• What is being asked: Note every line in the entries that contains the string "navbar", and copy it.

(Web interface edit records)
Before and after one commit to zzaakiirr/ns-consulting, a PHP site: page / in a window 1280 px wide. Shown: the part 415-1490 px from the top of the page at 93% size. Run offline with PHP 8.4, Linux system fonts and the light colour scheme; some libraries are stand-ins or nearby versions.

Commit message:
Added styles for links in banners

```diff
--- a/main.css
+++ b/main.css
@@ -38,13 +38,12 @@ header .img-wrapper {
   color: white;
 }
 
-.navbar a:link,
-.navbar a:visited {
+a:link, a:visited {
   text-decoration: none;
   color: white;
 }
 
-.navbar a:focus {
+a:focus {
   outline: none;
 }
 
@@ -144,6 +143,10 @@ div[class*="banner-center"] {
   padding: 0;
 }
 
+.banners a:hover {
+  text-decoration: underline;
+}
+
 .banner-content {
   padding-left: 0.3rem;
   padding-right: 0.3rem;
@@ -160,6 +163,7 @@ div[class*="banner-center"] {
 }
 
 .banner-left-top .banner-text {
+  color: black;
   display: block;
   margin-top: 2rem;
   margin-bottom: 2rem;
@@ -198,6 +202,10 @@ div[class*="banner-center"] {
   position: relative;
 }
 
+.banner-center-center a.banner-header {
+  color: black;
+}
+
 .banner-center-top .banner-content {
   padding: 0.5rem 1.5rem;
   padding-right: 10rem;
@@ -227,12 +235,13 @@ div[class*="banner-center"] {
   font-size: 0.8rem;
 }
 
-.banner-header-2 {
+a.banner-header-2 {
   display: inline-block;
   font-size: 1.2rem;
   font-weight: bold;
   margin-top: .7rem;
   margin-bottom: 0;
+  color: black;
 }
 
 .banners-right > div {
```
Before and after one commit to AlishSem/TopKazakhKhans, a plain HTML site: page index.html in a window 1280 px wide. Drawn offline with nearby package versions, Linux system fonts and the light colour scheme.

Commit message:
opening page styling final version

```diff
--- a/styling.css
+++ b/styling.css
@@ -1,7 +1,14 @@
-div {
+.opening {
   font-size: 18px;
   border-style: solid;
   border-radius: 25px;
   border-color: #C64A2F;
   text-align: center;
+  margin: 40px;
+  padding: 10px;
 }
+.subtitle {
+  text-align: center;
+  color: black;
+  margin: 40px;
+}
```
* * *
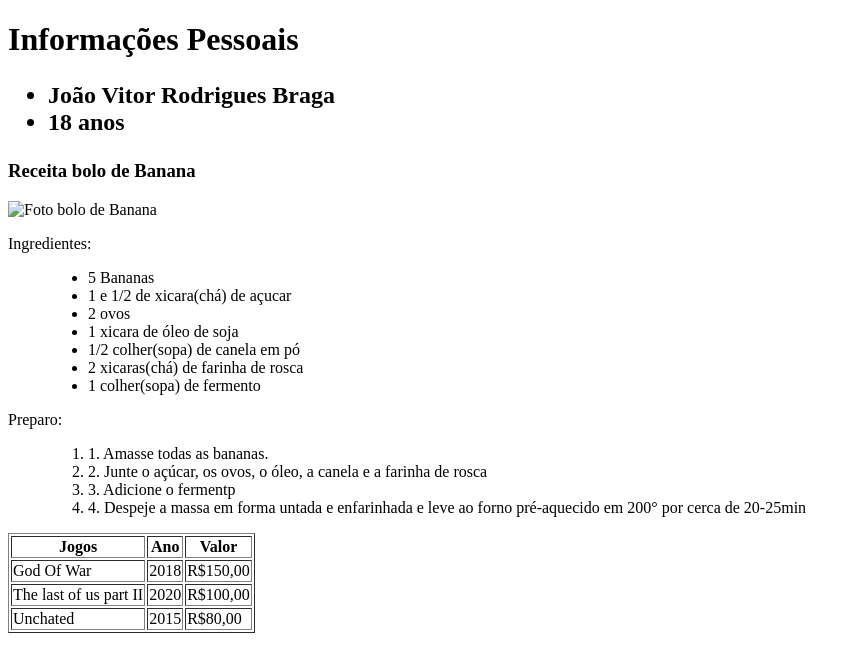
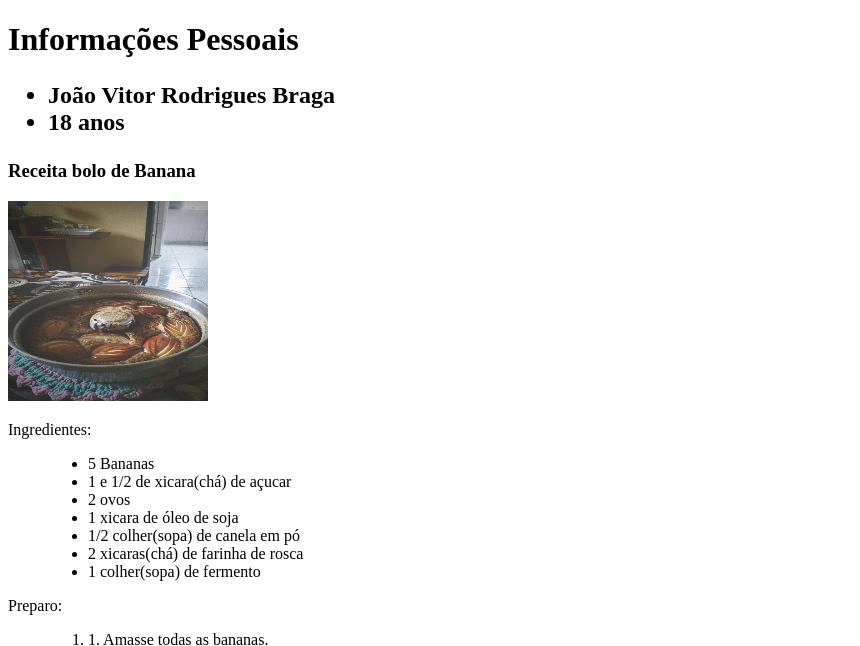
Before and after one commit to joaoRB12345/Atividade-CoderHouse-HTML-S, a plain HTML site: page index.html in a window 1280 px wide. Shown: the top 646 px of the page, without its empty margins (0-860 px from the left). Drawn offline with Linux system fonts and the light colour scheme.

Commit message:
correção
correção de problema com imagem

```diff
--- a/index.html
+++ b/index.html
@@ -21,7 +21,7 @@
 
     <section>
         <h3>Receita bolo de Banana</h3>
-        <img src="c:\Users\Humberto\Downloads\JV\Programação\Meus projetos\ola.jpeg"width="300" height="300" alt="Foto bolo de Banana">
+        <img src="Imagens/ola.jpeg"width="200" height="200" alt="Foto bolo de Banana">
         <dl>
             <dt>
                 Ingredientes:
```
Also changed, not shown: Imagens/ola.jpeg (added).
...
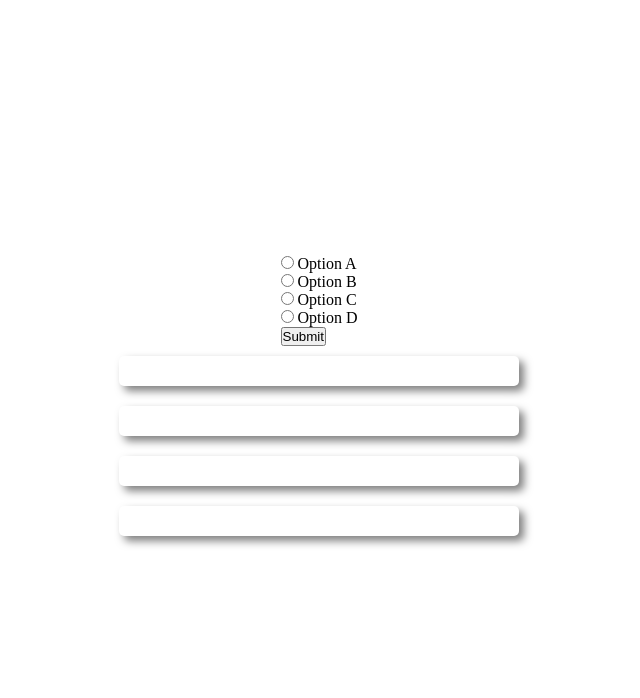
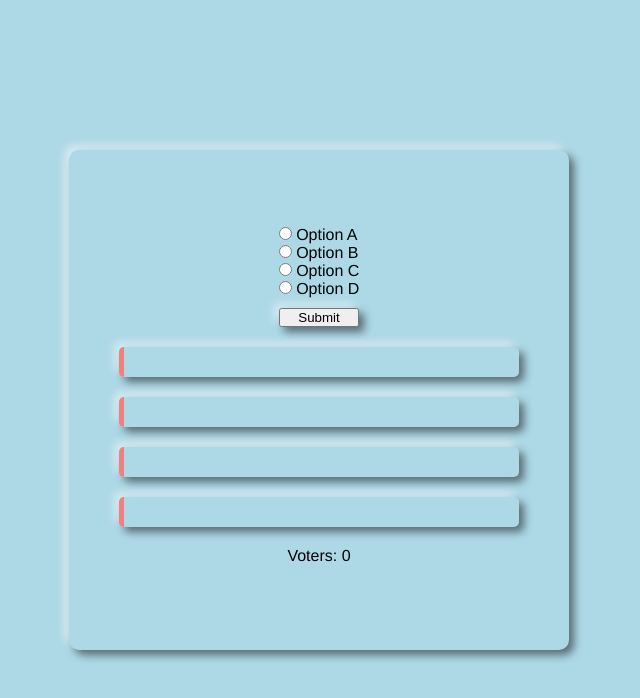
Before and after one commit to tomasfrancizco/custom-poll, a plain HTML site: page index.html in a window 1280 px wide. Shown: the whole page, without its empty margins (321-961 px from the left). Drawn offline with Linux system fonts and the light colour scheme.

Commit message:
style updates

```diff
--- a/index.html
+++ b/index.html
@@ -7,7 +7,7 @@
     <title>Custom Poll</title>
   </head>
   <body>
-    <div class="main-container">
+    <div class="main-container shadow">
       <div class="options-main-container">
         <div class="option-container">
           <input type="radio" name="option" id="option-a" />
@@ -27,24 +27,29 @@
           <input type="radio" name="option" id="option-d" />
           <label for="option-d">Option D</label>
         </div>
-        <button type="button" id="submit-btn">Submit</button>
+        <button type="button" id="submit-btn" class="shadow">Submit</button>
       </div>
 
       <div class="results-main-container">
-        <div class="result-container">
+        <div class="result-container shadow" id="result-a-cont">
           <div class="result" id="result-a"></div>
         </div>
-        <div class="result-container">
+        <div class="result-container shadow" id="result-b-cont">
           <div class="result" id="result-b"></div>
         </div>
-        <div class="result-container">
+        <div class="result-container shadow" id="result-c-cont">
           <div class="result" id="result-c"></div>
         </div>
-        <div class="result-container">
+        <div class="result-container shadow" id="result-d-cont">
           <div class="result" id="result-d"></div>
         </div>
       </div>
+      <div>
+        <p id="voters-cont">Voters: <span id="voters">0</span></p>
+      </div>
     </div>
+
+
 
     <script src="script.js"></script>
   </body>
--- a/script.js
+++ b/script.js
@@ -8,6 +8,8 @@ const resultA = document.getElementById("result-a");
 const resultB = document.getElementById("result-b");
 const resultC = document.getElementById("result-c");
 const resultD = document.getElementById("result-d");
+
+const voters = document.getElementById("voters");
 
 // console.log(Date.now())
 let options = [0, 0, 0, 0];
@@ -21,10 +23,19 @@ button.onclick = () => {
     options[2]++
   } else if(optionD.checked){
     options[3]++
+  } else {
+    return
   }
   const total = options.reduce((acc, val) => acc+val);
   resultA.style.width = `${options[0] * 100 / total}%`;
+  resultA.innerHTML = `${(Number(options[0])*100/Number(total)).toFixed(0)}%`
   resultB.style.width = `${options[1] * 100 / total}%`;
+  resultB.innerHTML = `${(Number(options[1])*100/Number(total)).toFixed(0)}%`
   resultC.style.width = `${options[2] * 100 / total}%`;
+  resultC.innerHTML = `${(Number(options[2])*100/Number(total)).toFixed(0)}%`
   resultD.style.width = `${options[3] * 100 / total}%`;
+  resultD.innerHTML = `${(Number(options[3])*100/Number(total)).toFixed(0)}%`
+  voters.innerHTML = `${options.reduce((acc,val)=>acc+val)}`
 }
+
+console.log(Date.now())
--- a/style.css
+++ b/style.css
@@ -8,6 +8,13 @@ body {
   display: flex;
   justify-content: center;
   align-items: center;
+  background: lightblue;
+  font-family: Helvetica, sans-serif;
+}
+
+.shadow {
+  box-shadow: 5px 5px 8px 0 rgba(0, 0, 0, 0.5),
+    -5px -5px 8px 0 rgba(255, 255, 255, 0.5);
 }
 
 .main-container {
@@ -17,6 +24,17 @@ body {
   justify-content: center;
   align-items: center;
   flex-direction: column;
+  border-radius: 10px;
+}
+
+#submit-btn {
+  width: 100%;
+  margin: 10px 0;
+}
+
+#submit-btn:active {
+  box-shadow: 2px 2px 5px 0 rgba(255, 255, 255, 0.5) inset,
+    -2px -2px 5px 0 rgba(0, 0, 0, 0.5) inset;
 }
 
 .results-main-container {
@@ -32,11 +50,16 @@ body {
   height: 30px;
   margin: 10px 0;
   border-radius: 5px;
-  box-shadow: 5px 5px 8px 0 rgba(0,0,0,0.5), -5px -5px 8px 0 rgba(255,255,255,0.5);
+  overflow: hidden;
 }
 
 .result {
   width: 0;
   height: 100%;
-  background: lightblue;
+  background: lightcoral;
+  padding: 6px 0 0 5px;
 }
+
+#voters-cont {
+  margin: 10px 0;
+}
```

• Response for this exercise:
-.navbar a:link,
-.navbar a:visited {
-.navbar a:focus {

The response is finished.